In addition, thanks to Sweden’s 70 per cent rate of union membership and the obligation to have at least two unionised employees on the board of directors in all companies with over 25 employees, workers have a real voice.

“We have a few years ahead of us to anticipate the changes set to affect the nuclear sector, but tackling the training issue is already crucial,” explains Johan Hall, head of research at the Swedish trade union confederation Landsorganisationen Sverigen (LO), where the main issues he deals with are climate and energy.

“We are engaged in an ongoing dialogue with companies to convince them to regularly offer their employees new training.” We may have different interests but the companies themselves recognise that they will benefit in the long term from training their staff,” he explains.

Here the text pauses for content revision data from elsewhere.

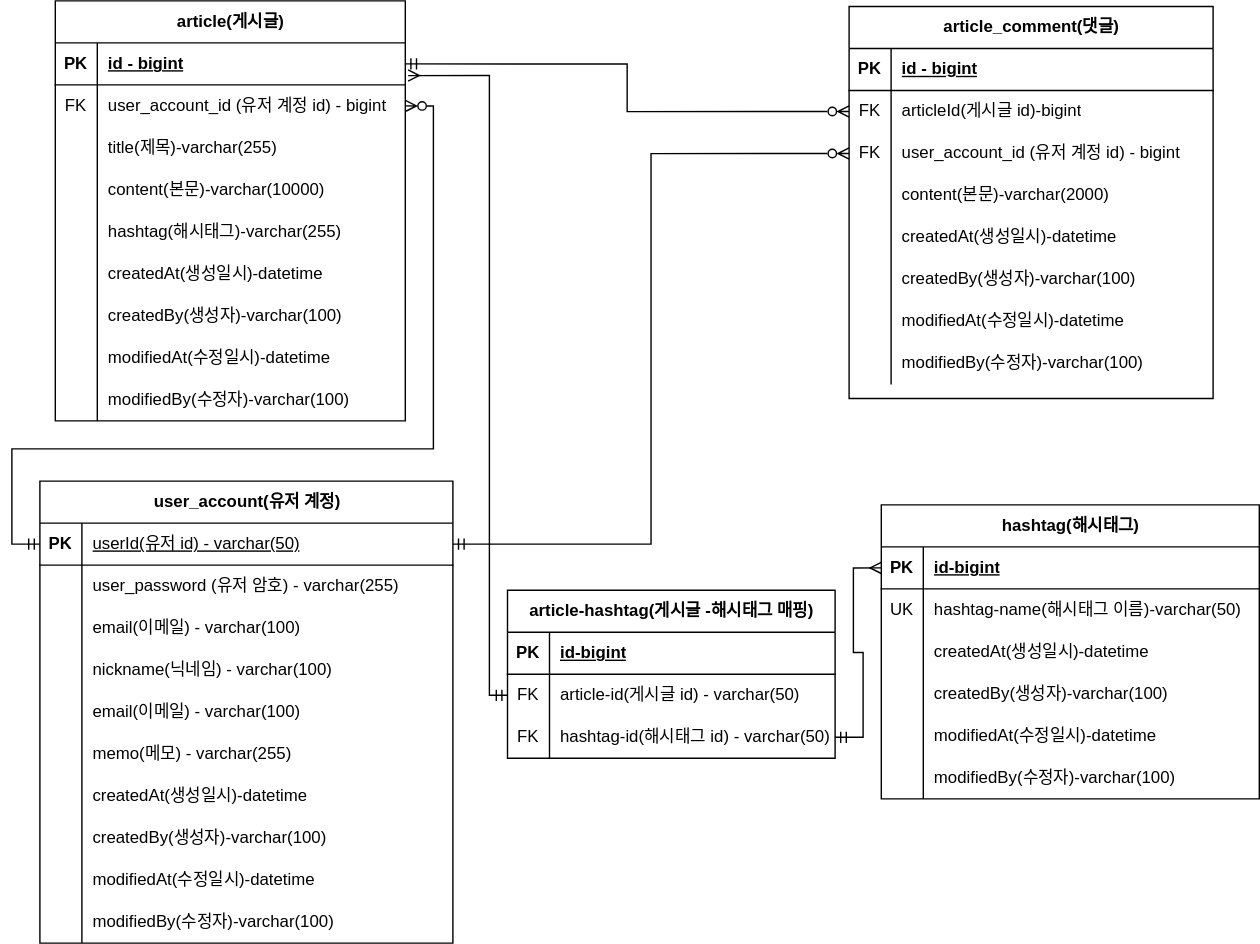
Above: document/project-board-erd.drawio.svg in Kim-Hyeong-June/fastcampus-project-board (draw.io), before the change. Source tidied: cells renumbered, new cells last; positions are measured from the earlier drawing's top-left corner, leaving out a move shared by most shapes.
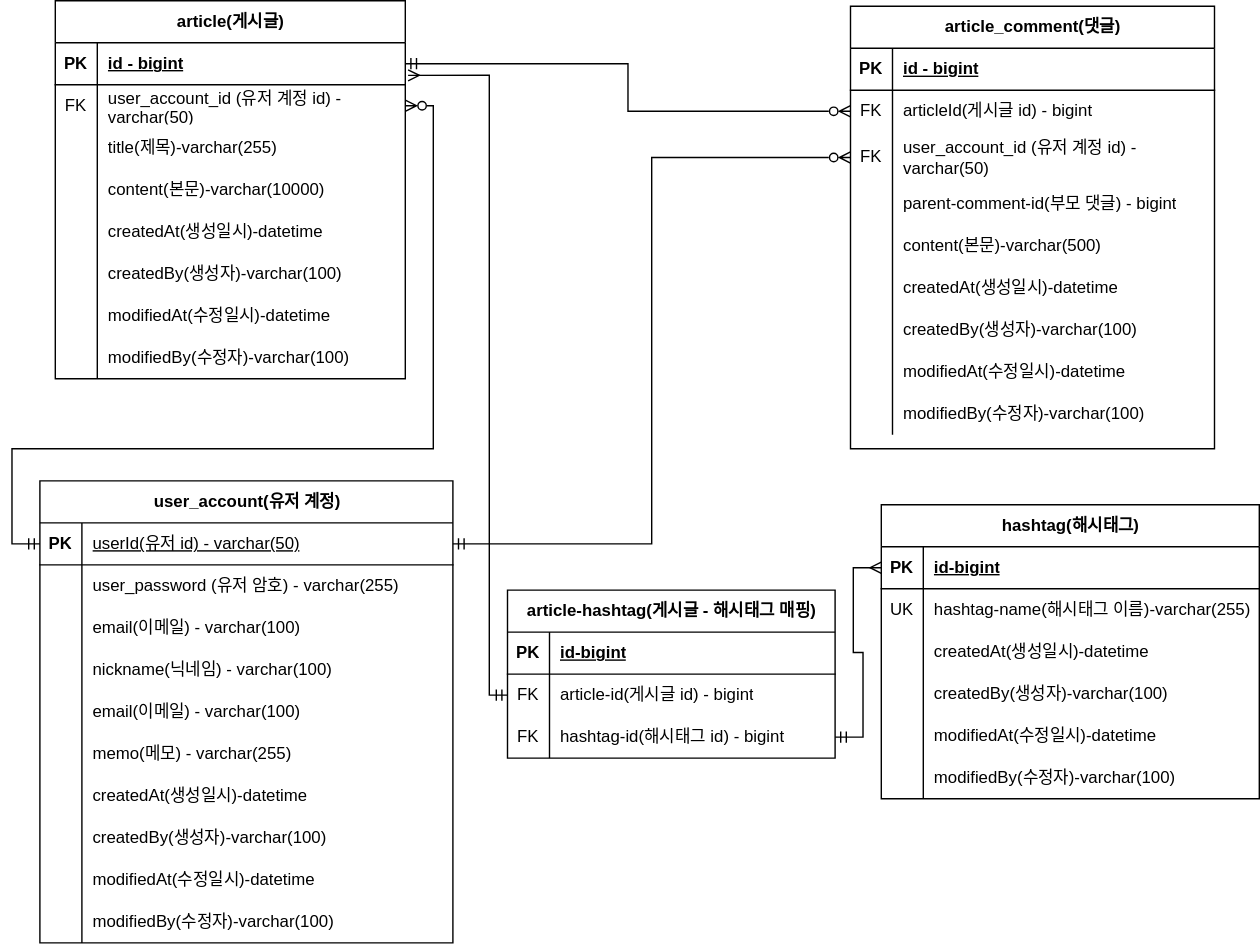
After the change.

Commit message:
대댓글 업데이트 및 데이터 타입 반영

The edit, as a diff of the source:
```diff
@@ -3,7 +3,7 @@
     <mxCell id="0" />
     <mxCell id="1" parent="0" />
     <mxCell id="2" value="article(게시글)" style="shape=table;startSize=30;rowLines=0;fontStyle=1;align=center;html=1;" parent="1" vertex="1">
-      <mxGeometry x="31" width="250" height="300" as="geometry" />
+      <mxGeometry x="31" width="250" height="270" as="geometry" />
     </mxCell>
     <mxCell id="3" style="shape=tableRow;horizontal=0;startSize=0;swimlaneHead=0;swimlaneBody=0;fillColor=none;points=[[0,0.5],[1,0.5]];portConstraint=eastwest;top=0;left=0;right=0;bottom=1;" parent="2" vertex="1">
       <mxGeometry y="30" width="250" height="30" as="geometry" />
@@ -20,7 +20,7 @@
     <mxCell id="7" value="FK" style="shape=partialRectangle;fillColor=none;top=0;left=0;bottom=0;right=0;overflow=hidden;whiteSpace=wrap;html=1;" parent="6" vertex="1">
       <mxGeometry width="30" height="30" as="geometry" />
     </mxCell>
-    <mxCell id="8" value="user_account_id (유저 계정 id) - bigint" style="shape=partialRectangle;fillColor=none;top=0;left=0;bottom=0;right=0;align=left;spacingLeft=6;overflow=hidden;whiteSpace=wrap;html=1;" parent="6" vertex="1">
+    <mxCell id="8" value="user_account_id (유저 계정 id) - varchar(50)" style="shape=partialRectangle;fillColor=none;top=0;left=0;bottom=0;right=0;align=left;spacingLeft=6;overflow=hidden;whiteSpace=wrap;html=1;" parent="6" vertex="1">
       <mxGeometry x="30" width="220" height="30" as="geometry" />
     </mxCell>
     <mxCell id="9" style="shape=tableRow;horizontal=0;startSize=0;swimlaneHead=0;swimlaneBody=0;fillColor=none;top=0;left=0;right=0;bottom=0;" parent="2" vertex="1">
@@ -41,17 +41,8 @@
     <mxCell id="14" value="content(본문)-varchar(10000)" style="shape=partialRectangle;fillColor=none;top=0;left=0;bottom=0;right=0;align=left;spacingLeft=6;overflow=hidden;whiteSpace=wrap;html=1;" parent="12" vertex="1">
       <mxGeometry x="30" width="220" height="30" as="geometry" />
     </mxCell>
-    <mxCell id="15" style="shape=tableRow;horizontal=0;startSize=0;swimlaneHead=0;swimlaneBody=0;fillColor=none;top=0;left=0;right=0;bottom=0;" parent="2" vertex="1">
-      <mxGeometry y="150" width="250" height="30" as="geometry" />
-    </mxCell>
-    <mxCell id="16" style="shape=partialRectangle;fillColor=none;top=0;left=0;bottom=0;right=0;overflow=hidden;whiteSpace=wrap;html=1;" parent="15" vertex="1">
-      <mxGeometry width="30" height="30" as="geometry" />
-    </mxCell>
-    <mxCell id="17" value="hashtag(해시태그)-varchar(255)" style="shape=partialRectangle;fillColor=none;top=0;left=0;bottom=0;right=0;align=left;spacingLeft=6;overflow=hidden;whiteSpace=wrap;html=1;" parent="15" vertex="1">
-      <mxGeometry x="30" width="220" height="30" as="geometry" />
-    </mxCell>
     <mxCell id="18" style="shape=tableRow;horizontal=0;startSize=0;swimlaneHead=0;swimlaneBody=0;fillColor=none;top=0;left=0;right=0;bottom=0;" parent="2" vertex="1">
-      <mxGeometry y="180" width="250" height="30" as="geometry" />
+      <mxGeometry y="150" width="250" height="30" as="geometry" />
     </mxCell>
     <mxCell id="19" style="shape=partialRectangle;fillColor=none;top=0;left=0;bottom=0;right=0;overflow=hidden;whiteSpace=wrap;html=1;" parent="18" vertex="1">
       <mxGeometry width="30" height="30" as="geometry" />
@@ -60,7 +51,7 @@
       <mxGeometry x="30" width="220" height="30" as="geometry" />
     </mxCell>
     <mxCell id="21" style="shape=tableRow;horizontal=0;startSize=0;swimlaneHead=0;swimlaneBody=0;fillColor=none;top=0;left=0;right=0;bottom=0;" parent="2" vertex="1">
-      <mxGeometry y="210" width="250" height="30" as="geometry" />
+      <mxGeometry y="180" width="250" height="30" as="geometry" />
     </mxCell>
     <mxCell id="22" style="shape=partialRectangle;fillColor=none;top=0;left=0;bottom=0;right=0;overflow=hidden;whiteSpace=wrap;html=1;" parent="21" vertex="1">
       <mxGeometry width="30" height="30" as="geometry" />
@@ -69,7 +60,7 @@
       <mxGeometry x="30" width="220" height="30" as="geometry" />
     </mxCell>
     <mxCell id="24" style="shape=tableRow;horizontal=0;startSize=0;swimlaneHead=0;swimlaneBody=0;fillColor=none;top=0;left=0;right=0;bottom=0;" parent="2" vertex="1">
-      <mxGeometry y="240" width="250" height="30" as="geometry" />
+      <mxGeometry y="210" width="250" height="30" as="geometry" />
     </mxCell>
     <mxCell id="25" style="shape=partialRectangle;fillColor=none;top=0;left=0;bottom=0;right=0;overflow=hidden;whiteSpace=wrap;html=1;" parent="24" vertex="1">
       <mxGeometry width="30" height="30" as="geometry" />
@@ -78,7 +69,7 @@
       <mxGeometry x="30" width="220" height="30" as="geometry" />
     </mxCell>
     <mxCell id="27" style="shape=tableRow;horizontal=0;startSize=0;swimlaneHead=0;swimlaneBody=0;fillColor=none;top=0;left=0;right=0;bottom=0;" parent="2" vertex="1">
-      <mxGeometry y="270" width="250" height="30" as="geometry" />
+      <mxGeometry y="240" width="250" height="30" as="geometry" />
     </mxCell>
     <mxCell id="28" style="shape=partialRectangle;fillColor=none;top=0;left=0;bottom=0;right=0;overflow=hidden;whiteSpace=wrap;html=1;" parent="27" vertex="1">
       <mxGeometry width="30" height="30" as="geometry" />
@@ -87,7 +78,7 @@
       <mxGeometry x="30" width="220" height="30" as="geometry" />
     </mxCell>
     <mxCell id="30" value="article_comment(댓글)" style="shape=table;startSize=30;rowLines=0;fontStyle=1;align=center;html=1;" parent="1" vertex="1">
-      <mxGeometry x="598" y="4" width="260" height="280" as="geometry" />
+      <mxGeometry x="599" y="4" width="260" height="316" as="geometry" />
     </mxCell>
     <mxCell id="31" style="shape=tableRow;horizontal=0;startSize=0;swimlaneHead=0;swimlaneBody=0;fillColor=none;top=0;left=0;right=0;bottom=1;" parent="30" vertex="1">
       <mxGeometry y="30" width="260" height="30" as="geometry" />
@@ -104,29 +95,38 @@
     <mxCell id="35" value="FK" style="shape=partialRectangle;fillColor=none;top=0;left=0;bottom=0;right=0;overflow=hidden;whiteSpace=wrap;html=1;" parent="34" vertex="1">
       <mxGeometry width="30" height="30" as="geometry" />
     </mxCell>
-    <mxCell id="36" value="articleId(게시글 id)-bigint" style="shape=partialRectangle;fillColor=none;top=0;left=0;bottom=0;right=0;align=left;spacingLeft=6;overflow=hidden;whiteSpace=wrap;html=1;" parent="34" vertex="1">
+    <mxCell id="36" value="articleId(게시글 id) - bigint" style="shape=partialRectangle;fillColor=none;top=0;left=0;bottom=0;right=0;align=left;spacingLeft=6;overflow=hidden;whiteSpace=wrap;html=1;" parent="34" vertex="1">
       <mxGeometry x="30" width="230" height="30" as="geometry" />
     </mxCell>
     <mxCell id="37" style="shape=tableRow;horizontal=0;startSize=0;swimlaneHead=0;swimlaneBody=0;fillColor=none;points=[[0,0.5],[1,0.5]];portConstraint=eastwest;top=0;left=0;right=0;bottom=0;" parent="30" vertex="1">
-      <mxGeometry y="90" width="260" height="30" as="geometry" />
+      <mxGeometry y="90" width="260" height="36" as="geometry" />
     </mxCell>
     <mxCell id="38" value="FK" style="shape=partialRectangle;fillColor=none;top=0;left=0;bottom=0;right=0;overflow=hidden;whiteSpace=wrap;html=1;" parent="37" vertex="1">
-      <mxGeometry width="30" height="30" as="geometry" />
+      <mxGeometry width="30" height="36" as="geometry" />
     </mxCell>
-    <mxCell id="39" value="user_account_id (유저 계정 id) - bigint" style="shape=partialRectangle;fillColor=none;top=0;left=0;bottom=0;right=0;align=left;spacingLeft=6;overflow=hidden;whiteSpace=wrap;html=1;" parent="37" vertex="1">
-      <mxGeometry x="30" width="230" height="30" as="geometry" />
+    <mxCell id="39" value="user_account_id (유저 계정 id) - varchar(50)" style="shape=partialRectangle;fillColor=none;top=0;left=0;bottom=0;right=0;align=left;spacingLeft=6;overflow=hidden;whiteSpace=wrap;html=1;" parent="37" vertex="1">
+      <mxGeometry x="30" width="230" height="36" as="geometry" />
     </mxCell>
+    <mxCell id="120" style="shape=tableRow;horizontal=0;startSize=0;swimlaneHead=0;swimlaneBody=0;fillColor=none;top=0;left=0;right=0;bottom=0;" parent="30" vertex="1">
+      <mxGeometry y="126" width="260" height="30" as="geometry" />
+    </mxCell>
+    <mxCell id="16" style="shape=partialRectangle;fillColor=none;top=0;left=0;bottom=0;right=0;overflow=hidden;whiteSpace=wrap;html=1;" parent="120" vertex="1">
+      <mxGeometry width="30" height="30" as="geometry" />
+    </mxCell>
+    <mxCell id="121" value="parent-comment-id(부모 댓글) - bigint" style="shape=partialRectangle;fillColor=none;top=0;left=0;bottom=0;right=0;align=left;spacingLeft=6;overflow=hidden;whiteSpace=wrap;html=1;" parent="120" vertex="1">
+      <mxGeometry x="30" width="230" height="30" as="geometry" />
+    </mxCell>
     <mxCell id="40" style="shape=tableRow;horizontal=0;startSize=0;swimlaneHead=0;swimlaneBody=0;fillColor=none;top=0;left=0;right=0;bottom=0;" parent="30" vertex="1">
-      <mxGeometry y="120" width="260" height="30" as="geometry" />
+      <mxGeometry y="156" width="260" height="30" as="geometry" />
     </mxCell>
     <mxCell id="41" style="shape=partialRectangle;fillColor=none;top=0;left=0;bottom=0;right=0;overflow=hidden;whiteSpace=wrap;html=1;" parent="40" vertex="1">
       <mxGeometry width="30" height="30" as="geometry" />
     </mxCell>
-    <mxCell id="42" value="content(본문)-varchar(2000)" style="shape=partialRectangle;fillColor=none;top=0;left=0;bottom=0;right=0;align=left;spacingLeft=6;overflow=hidden;whiteSpace=wrap;html=1;" parent="40" vertex="1">
+    <mxCell id="42" value="content(본문)-varchar(500)" style="shape=partialRectangle;fillColor=none;top=0;left=0;bottom=0;right=0;align=left;spacingLeft=6;overflow=hidden;whiteSpace=wrap;html=1;" parent="40" vertex="1">
       <mxGeometry x="30" width="230" height="30" as="geometry" />
     </mxCell>
     <mxCell id="43" style="shape=tableRow;horizontal=0;startSize=0;swimlaneHead=0;swimlaneBody=0;fillColor=none;top=0;left=0;right=0;bottom=0;" parent="30" vertex="1">
-      <mxGeometry y="150" width="260" height="30" as="geometry" />
+      <mxGeometry y="186" width="260" height="30" as="geometry" />
     </mxCell>
     <mxCell id="44" style="shape=partialRectangle;fillColor=none;top=0;left=0;bottom=0;right=0;overflow=hidden;whiteSpace=wrap;html=1;" parent="43" vertex="1">
       <mxGeometry width="30" height="30" as="geometry" />
@@ -135,7 +135,7 @@
       <mxGeometry x="30" width="230" height="30" as="geometry" />
     </mxCell>
     <mxCell id="46" style="shape=tableRow;horizontal=0;startSize=0;swimlaneHead=0;swimlaneBody=0;fillColor=none;top=0;left=0;right=0;bottom=0;" parent="30" vertex="1">
-      <mxGeometry y="180" width="260" height="30" as="geometry" />
+      <mxGeometry y="216" width="260" height="30" as="geometry" />
     </mxCell>
     <mxCell id="47" style="shape=partialRectangle;fillColor=none;top=0;left=0;bottom=0;right=0;overflow=hidden;whiteSpace=wrap;html=1;" parent="46" vertex="1">
       <mxGeometry width="30" height="30" as="geometry" />
@@ -144,7 +144,7 @@
       <mxGeometry x="30" width="230" height="30" as="geometry" />
     </mxCell>
     <mxCell id="49" style="shape=tableRow;horizontal=0;startSize=0;swimlaneHead=0;swimlaneBody=0;fillColor=none;top=0;left=0;right=0;bottom=0;" parent="30" vertex="1">
-      <mxGeometry y="210" width="260" height="30" as="geometry" />
+      <mxGeometry y="246" width="260" height="30" as="geometry" />
     </mxCell>
     <mxCell id="50" style="shape=partialRectangle;fillColor=none;top=0;left=0;bottom=0;right=0;overflow=hidden;whiteSpace=wrap;html=1;" parent="49" vertex="1">
       <mxGeometry width="30" height="30" as="geometry" />
@@ -153,7 +153,7 @@
       <mxGeometry x="30" width="230" height="30" as="geometry" />
     </mxCell>
     <mxCell id="52" style="shape=tableRow;horizontal=0;startSize=0;swimlaneHead=0;swimlaneBody=0;fillColor=none;top=0;left=0;right=0;bottom=0;" parent="30" vertex="1">
-      <mxGeometry y="240" width="260" height="30" as="geometry" />
+      <mxGeometry y="276" width="260" height="30" as="geometry" />
     </mxCell>
     <mxCell id="53" style="shape=partialRectangle;fillColor=none;top=0;left=0;bottom=0;right=0;overflow=hidden;whiteSpace=wrap;html=1;" parent="52" vertex="1">
       <mxGeometry width="30" height="30" as="geometry" />
@@ -288,7 +288,7 @@
     <mxCell id="94" value="UK" style="shape=partialRectangle;fillColor=none;top=0;left=0;bottom=0;right=0;overflow=hidden;whiteSpace=wrap;html=1;" parent="93" vertex="1">
       <mxGeometry width="30" height="30" as="geometry" />
     </mxCell>
-    <mxCell id="95" value="hashtag-name(해시태그 이름)-varchar(50)" style="shape=partialRectangle;fillColor=none;top=0;left=0;bottom=0;right=0;align=left;spacingLeft=6;overflow=hidden;whiteSpace=wrap;html=1;" parent="93" vertex="1">
+    <mxCell id="95" value="hashtag-name(해시태그 이름)-varchar(255)" style="shape=partialRectangle;fillColor=none;top=0;left=0;bottom=0;right=0;align=left;spacingLeft=6;overflow=hidden;whiteSpace=wrap;html=1;" parent="93" vertex="1">
       <mxGeometry x="30" width="240" height="30" as="geometry" />
     </mxCell>
     <mxCell id="96" style="shape=tableRow;horizontal=0;startSize=0;swimlaneHead=0;swimlaneBody=0;fillColor=none;top=0;left=0;right=0;bottom=0;" parent="89" vertex="1">
@@ -327,7 +327,7 @@
     <mxCell id="107" value="&lt;div&gt;modifiedBy(수정자)-varchar(100)&lt;br&gt;&lt;/div&gt;" style="shape=partialRectangle;fillColor=none;top=0;left=0;bottom=0;right=0;align=left;spacingLeft=6;overflow=hidden;whiteSpace=wrap;html=1;" parent="105" vertex="1">
       <mxGeometry x="30" width="240" height="30" as="geometry" />
     </mxCell>
-    <mxCell id="108" value="article-hashtag(게시글 -해시태그 매핑)" style="shape=table;startSize=30;rowLines=0;fontStyle=1;align=center;html=1;" parent="1" vertex="1">
+    <mxCell id="108" value="article-hashtag(게시글 - 해시태그 매핑)" style="shape=table;startSize=30;rowLines=0;fontStyle=1;align=center;html=1;" parent="1" vertex="1">
       <mxGeometry x="354" y="421" width="234" height="120" as="geometry" />
     </mxCell>
     <mxCell id="109" style="shape=tableRow;horizontal=0;startSize=0;swimlaneHead=0;swimlaneBody=0;fillColor=none;top=0;left=0;right=0;bottom=1;" parent="108" vertex="1">
@@ -345,7 +345,7 @@
     <mxCell id="113" value="FK" style="shape=partialRectangle;fillColor=none;top=0;left=0;bottom=0;right=0;overflow=hidden;whiteSpace=wrap;html=1;" parent="112" vertex="1">
       <mxGeometry width="30" height="30" as="geometry" />
     </mxCell>
-    <mxCell id="114" value="article-id(게시글 id) - varchar(50)" style="shape=partialRectangle;fillColor=none;top=0;left=0;bottom=0;right=0;align=left;spacingLeft=6;overflow=hidden;whiteSpace=wrap;html=1;" parent="112" vertex="1">
+    <mxCell id="114" value="article-id(게시글 id) - bigint" style="shape=partialRectangle;fillColor=none;top=0;left=0;bottom=0;right=0;align=left;spacingLeft=6;overflow=hidden;whiteSpace=wrap;html=1;" parent="112" vertex="1">
       <mxGeometry x="30" width="204" height="30" as="geometry" />
     </mxCell>
     <mxCell id="115" style="shape=tableRow;horizontal=0;startSize=0;swimlaneHead=0;swimlaneBody=0;fillColor=none;points=[[0,0.5],[1,0.5]];portConstraint=eastwest;top=0;left=0;right=0;bottom=0;" parent="108" vertex="1">
@@ -354,7 +354,7 @@
     <mxCell id="116" value="FK" style="shape=partialRectangle;fillColor=none;top=0;left=0;bottom=0;right=0;overflow=hidden;whiteSpace=wrap;html=1;" parent="115" vertex="1">
       <mxGeometry width="30" height="30" as="geometry" />
     </mxCell>
-    <mxCell id="117" value="hashtag-id(해시태그 id) - varchar(50)" style="shape=partialRectangle;fillColor=none;top=0;left=0;bottom=0;right=0;align=left;spacingLeft=6;overflow=hidden;whiteSpace=wrap;html=1;" parent="115" vertex="1">
+    <mxCell id="117" value="hashtag-id(해시태그 id) - bigint" style="shape=partialRectangle;fillColor=none;top=0;left=0;bottom=0;right=0;align=left;spacingLeft=6;overflow=hidden;whiteSpace=wrap;html=1;" parent="115" vertex="1">
       <mxGeometry x="30" width="204" height="30" as="geometry" />
     </mxCell>
     <mxCell id="118" style="edgeStyle=orthogonalEdgeStyle;rounded=0;orthogonalLoop=1;jettySize=auto;html=1;exitX=0;exitY=0.5;exitDx=0;exitDy=0;entryX=1.008;entryY=0.778;entryDx=0;entryDy=0;entryPerimeter=0;startArrow=ERmandOne;startFill=0;endArrow=ERmany;endFill=0;" parent="1" edge="1">
```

The other sectors affected by the energy transition should not undergo any major economic upheaval. The metal and steel manufacturers, for example, will not be forced to close but, rather, to invest in new non-greenhouse gas emitting methods.

New job opportunities will no doubt be created in the energy sector, especially for skilled workers.

According to Energiföretagen, an association that brings together over 400 companies in the sector, 29 per cent of them expect their staff levels to increase over a period of three years, and some 3,200 technicians and engineers are likely to be recruited over the same period.

The Royal Institute of Technology (KTH), a technical and engineering university in Stockholm, which offers several degrees and masters in sustainable development, is preparing these future employees.

“The energy transition occupies a prime place in research and education, and our interest in this field has been growing over the last ten years,” says Göran Finnveden, a professor and vice president for sustainable development at the KTH.

The corporate sector is also starting to take part in the endeavour. Almost 300 of them have joined the Fossil-free initiative set up by the government to speed up the transition towards 100 per cent renewable.

Svante Axelsson is the national coordinator. “There has been a change in mindset since the Paris climate agreement [approved by 195 delegations in December 2015],” he remarks.

“Companies used to consider the energy transition to be a burden that they had to take a share of. Now they see it as a real business opportunity and a way of winning new markets.”

According to Lars Andersson, head of the renewable energy section within the Swedish Energy Agency, their role is fundamental. “When companies tackle a new problem, their ideas have a snowball effect.” For instance, the automobile industry, he points out, is taking a close interest in exploring all the alternatives to the combustion engine.

Volvo, a member of the Fossil-free initiative, is set to be the first global automobile group to leave it behind. The Swedish manufacturer intends to switch to electric or hybrid vehicles as of 2019. It is an important step forward in the energy transition, given that the transport sector, responsible for 24 per cent of CO2 emissions, is one of the greatest challenges to be met.

This story has been translated from French.